Work instruction:
Print every record word for word.

[Data items]
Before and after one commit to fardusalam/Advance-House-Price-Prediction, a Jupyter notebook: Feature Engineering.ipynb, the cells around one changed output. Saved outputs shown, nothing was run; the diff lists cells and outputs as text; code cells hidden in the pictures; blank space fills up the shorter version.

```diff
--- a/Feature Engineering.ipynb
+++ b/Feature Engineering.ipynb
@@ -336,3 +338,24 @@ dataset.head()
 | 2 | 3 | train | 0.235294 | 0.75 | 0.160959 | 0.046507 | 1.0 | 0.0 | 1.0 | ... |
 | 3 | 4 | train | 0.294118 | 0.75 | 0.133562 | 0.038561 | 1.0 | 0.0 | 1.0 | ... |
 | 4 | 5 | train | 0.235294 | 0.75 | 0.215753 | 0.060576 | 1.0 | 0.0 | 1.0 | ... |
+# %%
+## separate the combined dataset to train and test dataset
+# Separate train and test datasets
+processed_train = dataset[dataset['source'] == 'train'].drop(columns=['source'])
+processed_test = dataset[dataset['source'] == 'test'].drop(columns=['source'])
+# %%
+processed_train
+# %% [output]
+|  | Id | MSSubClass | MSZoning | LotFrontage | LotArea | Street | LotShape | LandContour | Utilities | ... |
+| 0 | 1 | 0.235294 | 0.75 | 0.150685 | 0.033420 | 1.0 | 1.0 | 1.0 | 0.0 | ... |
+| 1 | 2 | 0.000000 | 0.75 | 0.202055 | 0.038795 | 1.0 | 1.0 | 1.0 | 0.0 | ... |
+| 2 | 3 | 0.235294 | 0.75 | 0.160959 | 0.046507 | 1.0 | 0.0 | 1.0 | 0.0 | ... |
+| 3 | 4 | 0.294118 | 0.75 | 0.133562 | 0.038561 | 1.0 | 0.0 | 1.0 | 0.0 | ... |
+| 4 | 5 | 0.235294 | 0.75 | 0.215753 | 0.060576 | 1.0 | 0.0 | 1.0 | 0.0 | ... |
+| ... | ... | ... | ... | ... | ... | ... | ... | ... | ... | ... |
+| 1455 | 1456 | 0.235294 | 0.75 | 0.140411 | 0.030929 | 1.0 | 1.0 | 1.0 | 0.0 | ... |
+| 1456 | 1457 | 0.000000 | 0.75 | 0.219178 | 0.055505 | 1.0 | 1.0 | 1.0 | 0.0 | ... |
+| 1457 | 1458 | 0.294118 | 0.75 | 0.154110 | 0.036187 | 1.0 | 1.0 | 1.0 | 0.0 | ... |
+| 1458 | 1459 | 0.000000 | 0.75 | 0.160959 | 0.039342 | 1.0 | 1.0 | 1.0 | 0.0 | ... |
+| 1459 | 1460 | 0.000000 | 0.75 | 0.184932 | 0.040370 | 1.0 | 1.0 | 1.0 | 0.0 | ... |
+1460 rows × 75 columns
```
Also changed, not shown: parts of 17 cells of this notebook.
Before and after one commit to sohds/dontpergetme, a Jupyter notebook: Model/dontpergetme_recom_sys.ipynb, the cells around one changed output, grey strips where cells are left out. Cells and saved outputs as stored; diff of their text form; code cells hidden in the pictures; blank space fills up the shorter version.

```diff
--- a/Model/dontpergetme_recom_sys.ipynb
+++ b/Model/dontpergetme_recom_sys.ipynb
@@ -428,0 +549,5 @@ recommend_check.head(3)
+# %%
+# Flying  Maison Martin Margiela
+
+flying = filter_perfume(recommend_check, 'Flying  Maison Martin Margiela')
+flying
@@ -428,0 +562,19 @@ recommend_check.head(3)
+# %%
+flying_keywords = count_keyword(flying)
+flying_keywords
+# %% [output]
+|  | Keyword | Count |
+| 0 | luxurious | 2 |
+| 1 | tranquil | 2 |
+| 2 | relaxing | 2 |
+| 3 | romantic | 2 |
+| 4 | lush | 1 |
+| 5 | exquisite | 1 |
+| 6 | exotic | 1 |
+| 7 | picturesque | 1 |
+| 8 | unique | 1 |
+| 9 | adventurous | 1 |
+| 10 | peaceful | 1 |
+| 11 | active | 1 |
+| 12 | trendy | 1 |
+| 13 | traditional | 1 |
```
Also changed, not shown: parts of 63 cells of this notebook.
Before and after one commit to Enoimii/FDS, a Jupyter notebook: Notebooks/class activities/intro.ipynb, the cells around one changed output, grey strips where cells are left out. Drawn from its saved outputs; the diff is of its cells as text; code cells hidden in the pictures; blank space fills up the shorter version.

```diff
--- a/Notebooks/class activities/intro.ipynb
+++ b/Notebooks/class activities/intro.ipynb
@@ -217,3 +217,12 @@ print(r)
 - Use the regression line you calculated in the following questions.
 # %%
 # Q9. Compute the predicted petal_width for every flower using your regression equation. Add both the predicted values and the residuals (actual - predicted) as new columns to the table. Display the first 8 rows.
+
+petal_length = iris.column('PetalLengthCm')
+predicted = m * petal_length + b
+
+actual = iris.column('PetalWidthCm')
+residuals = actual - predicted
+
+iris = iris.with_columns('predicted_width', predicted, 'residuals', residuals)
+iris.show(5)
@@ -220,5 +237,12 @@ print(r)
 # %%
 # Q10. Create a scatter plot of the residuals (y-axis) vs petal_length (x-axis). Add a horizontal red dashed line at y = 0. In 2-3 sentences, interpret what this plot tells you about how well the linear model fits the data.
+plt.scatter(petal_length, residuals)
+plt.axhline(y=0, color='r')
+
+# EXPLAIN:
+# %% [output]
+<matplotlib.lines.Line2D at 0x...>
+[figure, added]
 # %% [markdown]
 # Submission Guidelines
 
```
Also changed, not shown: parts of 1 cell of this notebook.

Answer to this exercise:
Before and after one commit to fardusalam/Advance-House-Price-Prediction, a Jupyter notebook: Feature Engineering.ipynb, the cells around one changed output. Saved outputs shown, nothing was run; the diff lists cells and outputs as text; code cells hidden in the pictures; blank space fills up the shorter version.

```diff
--- a/Feature Engineering.ipynb
+++ b/Feature Engineering.ipynb
@@ -336,3 +338,24 @@ dataset.head()
 | 2 | 3 | train | 0.235294 | 0.75 | 0.160959 | 0.046507 | 1.0 | 0.0 | 1.0 | ... |
 | 3 | 4 | train | 0.294118 | 0.75 | 0.133562 | 0.038561 | 1.0 | 0.0 | 1.0 | ... |
 | 4 | 5 | train | 0.235294 | 0.75 | 0.215753 | 0.060576 | 1.0 | 0.0 | 1.0 | ... |
+# %%
+## separate the combined dataset to train and test dataset
+# Separate train and test datasets
+processed_train = dataset[dataset['source'] == 'train'].drop(columns=['source'])
+processed_test = dataset[dataset['source'] == 'test'].drop(columns=['source'])
+# %%
+processed_train
+# %% [output]
+|  | Id | MSSubClass | MSZoning | LotFrontage | LotArea | Street | LotShape | LandContour | Utilities | ... |
+| 0 | 1 | 0.235294 | 0.75 | 0.150685 | 0.033420 | 1.0 | 1.0 | 1.0 | 0.0 | ... |
+| 1 | 2 | 0.000000 | 0.75 | 0.202055 | 0.038795 | 1.0 | 1.0 | 1.0 | 0.0 | ... |
+| 2 | 3 | 0.235294 | 0.75 | 0.160959 | 0.046507 | 1.0 | 0.0 | 1.0 | 0.0 | ... |
+| 3 | 4 | 0.294118 | 0.75 | 0.133562 | 0.038561 | 1.0 | 0.0 | 1.0 | 0.0 | ... |
+| 4 | 5 | 0.235294 | 0.75 | 0.215753 | 0.060576 | 1.0 | 0.0 | 1.0 | 0.0 | ... |
+| ... | ... | ... | ... | ... | ... | ... | ... | ... | ... | ... |
+| 1455 | 1456 | 0.235294 | 0.75 | 0.140411 | 0.030929 | 1.0 | 1.0 | 1.0 | 0.0 | ... |
+| 1456 | 1457 | 0.000000 | 0.75 | 0.219178 | 0.055505 | 1.0 | 1.0 | 1.0 | 0.0 | ... |
+| 1457 | 1458 | 0.294118 | 0.75 | 0.154110 | 0.036187 | 1.0 | 1.0 | 1.0 | 0.0 | ... |
+| 1458 | 1459 | 0.000000 | 0.75 | 0.160959 | 0.039342 | 1.0 | 1.0 | 1.0 | 0.0 | ... |
+| 1459 | 1460 | 0.000000 | 0.75 | 0.184932 | 0.040370 | 1.0 | 1.0 | 1.0 | 0.0 | ... |
+1460 rows × 75 columns
```
Also changed, not shown: parts of 17 cells of this notebook.
Before and after one commit to sohds/dontpergetme, a Jupyter notebook: Model/dontpergetme_recom_sys.ipynb, the cells around one changed output, grey strips where cells are left out. Cells and saved outputs as stored; diff of their text form; code cells hidden in the pictures; blank space fills up the shorter version.

```diff
--- a/Model/dontpergetme_recom_sys.ipynb
+++ b/Model/dontpergetme_recom_sys.ipynb
@@ -428,0 +549,5 @@ recommend_check.head(3)
+# %%
+# Flying  Maison Martin Margiela
+
+flying = filter_perfume(recommend_check, 'Flying  Maison Martin Margiela')
+flying
@@ -428,0 +562,19 @@ recommend_check.head(3)
+# %%
+flying_keywords = count_keyword(flying)
+flying_keywords
+# %% [output]
+|  | Keyword | Count |
+| 0 | luxurious | 2 |
+| 1 | tranquil | 2 |
+| 2 | relaxing | 2 |
+| 3 | romantic | 2 |
+| 4 | lush | 1 |
+| 5 | exquisite | 1 |
+| 6 | exotic | 1 |
+| 7 | picturesque | 1 |
+| 8 | unique | 1 |
+| 9 | adventurous | 1 |
+| 10 | peaceful | 1 |
+| 11 | active | 1 |
+| 12 | trendy | 1 |
+| 13 | traditional | 1 |
```
Also changed, not shown: parts of 63 cells of this notebook.
Before and after one commit to Enoimii/FDS, a Jupyter notebook: Notebooks/class activities/intro.ipynb, the cells around one changed output, grey strips where cells are left out. Drawn from its saved outputs; the diff is of its cells as text; code cells hidden in the pictures; blank space fills up the shorter version.

```diff
--- a/Notebooks/class activities/intro.ipynb
+++ b/Notebooks/class activities/intro.ipynb
@@ -217,3 +217,12 @@ print(r)
 - Use the regression line you calculated in the following questions.
 # %%
 # Q9. Compute the predicted petal_width for every flower using your regression equation. Add both the predicted values and the residuals (actual - predicted) as new columns to the table. Display the first 8 rows.
+
+petal_length = iris.column('PetalLengthCm')
+predicted = m * petal_length + b
+
+actual = iris.column('PetalWidthCm')
+residuals = actual - predicted
+
+iris = iris.with_columns('predicted_width', predicted, 'residuals', residuals)
+iris.show(5)
@@ -220,5 +237,12 @@ print(r)
 # %%
 # Q10. Create a scatter plot of the residuals (y-axis) vs petal_length (x-axis). Add a horizontal red dashed line at y = 0. In 2-3 sentences, interpret what this plot tells you about how well the linear model fits the data.
+plt.scatter(petal_length, residuals)
+plt.axhline(y=0, color='r')
+
+# EXPLAIN:
+# %% [output]
+<matplotlib.lines.Line2D at 0x...>
+[figure, added]
 # %% [markdown]
 # Submission Guidelines
 
```
Also changed, not shown: parts of 1 cell of this notebook.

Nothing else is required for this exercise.